Work task:
Word for word, reproduce every record in the listing below.

Input data:
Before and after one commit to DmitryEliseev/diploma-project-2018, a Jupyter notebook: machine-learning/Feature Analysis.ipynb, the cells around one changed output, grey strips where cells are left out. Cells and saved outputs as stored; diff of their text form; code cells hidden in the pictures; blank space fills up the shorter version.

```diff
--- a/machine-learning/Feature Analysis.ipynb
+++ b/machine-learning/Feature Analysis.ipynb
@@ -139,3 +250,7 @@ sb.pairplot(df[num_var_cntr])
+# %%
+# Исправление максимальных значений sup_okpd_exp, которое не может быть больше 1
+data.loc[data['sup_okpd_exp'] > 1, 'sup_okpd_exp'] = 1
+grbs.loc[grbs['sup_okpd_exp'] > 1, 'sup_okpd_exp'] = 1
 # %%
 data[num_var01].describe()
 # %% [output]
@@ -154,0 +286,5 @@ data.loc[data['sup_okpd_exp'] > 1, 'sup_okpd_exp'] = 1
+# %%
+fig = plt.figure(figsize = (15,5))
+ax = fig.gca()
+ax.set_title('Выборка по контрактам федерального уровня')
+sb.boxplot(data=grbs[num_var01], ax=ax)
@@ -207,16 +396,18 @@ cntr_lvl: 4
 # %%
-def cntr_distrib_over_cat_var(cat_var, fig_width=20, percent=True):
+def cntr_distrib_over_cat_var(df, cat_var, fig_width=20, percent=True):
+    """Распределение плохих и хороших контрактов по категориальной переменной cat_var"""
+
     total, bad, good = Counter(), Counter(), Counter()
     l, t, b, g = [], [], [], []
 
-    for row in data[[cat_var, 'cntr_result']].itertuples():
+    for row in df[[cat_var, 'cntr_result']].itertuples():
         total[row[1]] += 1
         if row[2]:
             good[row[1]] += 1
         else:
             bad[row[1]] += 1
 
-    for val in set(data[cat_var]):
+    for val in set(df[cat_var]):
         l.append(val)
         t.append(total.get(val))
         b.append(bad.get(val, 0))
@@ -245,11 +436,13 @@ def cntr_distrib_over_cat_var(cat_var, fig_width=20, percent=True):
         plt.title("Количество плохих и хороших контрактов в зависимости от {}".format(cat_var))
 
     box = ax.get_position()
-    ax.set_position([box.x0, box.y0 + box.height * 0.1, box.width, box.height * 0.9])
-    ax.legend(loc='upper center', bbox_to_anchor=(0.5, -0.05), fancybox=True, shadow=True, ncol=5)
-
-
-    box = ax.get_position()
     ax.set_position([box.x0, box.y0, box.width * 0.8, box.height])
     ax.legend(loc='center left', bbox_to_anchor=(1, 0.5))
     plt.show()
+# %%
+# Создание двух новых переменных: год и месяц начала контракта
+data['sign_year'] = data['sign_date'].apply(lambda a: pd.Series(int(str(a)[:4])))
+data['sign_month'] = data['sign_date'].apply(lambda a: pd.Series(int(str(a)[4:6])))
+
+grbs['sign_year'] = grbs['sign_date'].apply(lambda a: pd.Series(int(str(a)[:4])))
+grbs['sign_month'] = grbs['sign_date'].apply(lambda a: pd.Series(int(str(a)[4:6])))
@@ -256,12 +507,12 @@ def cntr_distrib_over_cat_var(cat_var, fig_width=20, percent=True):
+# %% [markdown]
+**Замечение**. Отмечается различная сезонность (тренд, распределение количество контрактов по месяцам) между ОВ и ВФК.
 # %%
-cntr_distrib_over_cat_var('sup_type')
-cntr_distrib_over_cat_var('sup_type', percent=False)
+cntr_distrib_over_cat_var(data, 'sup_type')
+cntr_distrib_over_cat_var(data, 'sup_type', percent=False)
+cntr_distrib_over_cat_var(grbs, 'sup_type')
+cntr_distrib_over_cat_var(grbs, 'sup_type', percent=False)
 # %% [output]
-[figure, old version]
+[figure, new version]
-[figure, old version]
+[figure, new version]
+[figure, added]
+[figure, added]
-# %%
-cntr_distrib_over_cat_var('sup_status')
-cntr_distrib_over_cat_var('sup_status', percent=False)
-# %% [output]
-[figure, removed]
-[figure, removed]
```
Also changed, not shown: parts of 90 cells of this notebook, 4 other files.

Result:
Before and after one commit to DmitryEliseev/diploma-project-2018, a Jupyter notebook: machine-learning/Feature Analysis.ipynb, the cells around one changed output, grey strips where cells are left out. Cells and saved outputs as stored; diff of their text form; code cells hidden in the pictures; blank space fills up the shorter version.

```diff
--- a/machine-learning/Feature Analysis.ipynb
+++ b/machine-learning/Feature Analysis.ipynb
@@ -139,3 +250,7 @@ sb.pairplot(df[num_var_cntr])
+# %%
+# Исправление максимальных значений sup_okpd_exp, которое не может быть больше 1
+data.loc[data['sup_okpd_exp'] > 1, 'sup_okpd_exp'] = 1
+grbs.loc[grbs['sup_okpd_exp'] > 1, 'sup_okpd_exp'] = 1
 # %%
 data[num_var01].describe()
 # %% [output]
@@ -154,0 +286,5 @@ data.loc[data['sup_okpd_exp'] > 1, 'sup_okpd_exp'] = 1
+# %%
+fig = plt.figure(figsize = (15,5))
+ax = fig.gca()
+ax.set_title('Выборка по контрактам федерального уровня')
+sb.boxplot(data=grbs[num_var01], ax=ax)
@@ -207,16 +396,18 @@ cntr_lvl: 4
 # %%
-def cntr_distrib_over_cat_var(cat_var, fig_width=20, percent=True):
+def cntr_distrib_over_cat_var(df, cat_var, fig_width=20, percent=True):
+    """Распределение плохих и хороших контрактов по категориальной переменной cat_var"""
+
     total, bad, good = Counter(), Counter(), Counter()
     l, t, b, g = [], [], [], []
 
-    for row in data[[cat_var, 'cntr_result']].itertuples():
+    for row in df[[cat_var, 'cntr_result']].itertuples():
         total[row[1]] += 1
         if row[2]:
             good[row[1]] += 1
         else:
             bad[row[1]] += 1
 
-    for val in set(data[cat_var]):
+    for val in set(df[cat_var]):
         l.append(val)
         t.append(total.get(val))
         b.append(bad.get(val, 0))
@@ -245,11 +436,13 @@ def cntr_distrib_over_cat_var(cat_var, fig_width=20, percent=True):
         plt.title("Количество плохих и хороших контрактов в зависимости от {}".format(cat_var))
 
     box = ax.get_position()
-    ax.set_position([box.x0, box.y0 + box.height * 0.1, box.width, box.height * 0.9])
-    ax.legend(loc='upper center', bbox_to_anchor=(0.5, -0.05), fancybox=True, shadow=True, ncol=5)
-
-
-    box = ax.get_position()
     ax.set_position([box.x0, box.y0, box.width * 0.8, box.height])
     ax.legend(loc='center left', bbox_to_anchor=(1, 0.5))
     plt.show()
+# %%
+# Создание двух новых переменных: год и месяц начала контракта
+data['sign_year'] = data['sign_date'].apply(lambda a: pd.Series(int(str(a)[:4])))
+data['sign_month'] = data['sign_date'].apply(lambda a: pd.Series(int(str(a)[4:6])))
+
+grbs['sign_year'] = grbs['sign_date'].apply(lambda a: pd.Series(int(str(a)[:4])))
+grbs['sign_month'] = grbs['sign_date'].apply(lambda a: pd.Series(int(str(a)[4:6])))
@@ -256,12 +507,12 @@ def cntr_distrib_over_cat_var(cat_var, fig_width=20, percent=True):
+# %% [markdown]
+**Замечение**. Отмечается различная сезонность (тренд, распределение количество контрактов по месяцам) между ОВ и ВФК.
 # %%
-cntr_distrib_over_cat_var('sup_type')
-cntr_distrib_over_cat_var('sup_type', percent=False)
+cntr_distrib_over_cat_var(data, 'sup_type')
+cntr_distrib_over_cat_var(data, 'sup_type', percent=False)
+cntr_distrib_over_cat_var(grbs, 'sup_type')
+cntr_distrib_over_cat_var(grbs, 'sup_type', percent=False)
 # %% [output]
-[figure, old version]
+[figure, new version]
-[figure, old version]
+[figure, new version]
+[figure, added]
+[figure, added]
-# %%
-cntr_distrib_over_cat_var('sup_status')
-cntr_distrib_over_cat_var('sup_status', percent=False)
-# %% [output]
-[figure, removed]
-[figure, removed]
```
Also changed, not shown: parts of 90 cells of this notebook, 4 other files.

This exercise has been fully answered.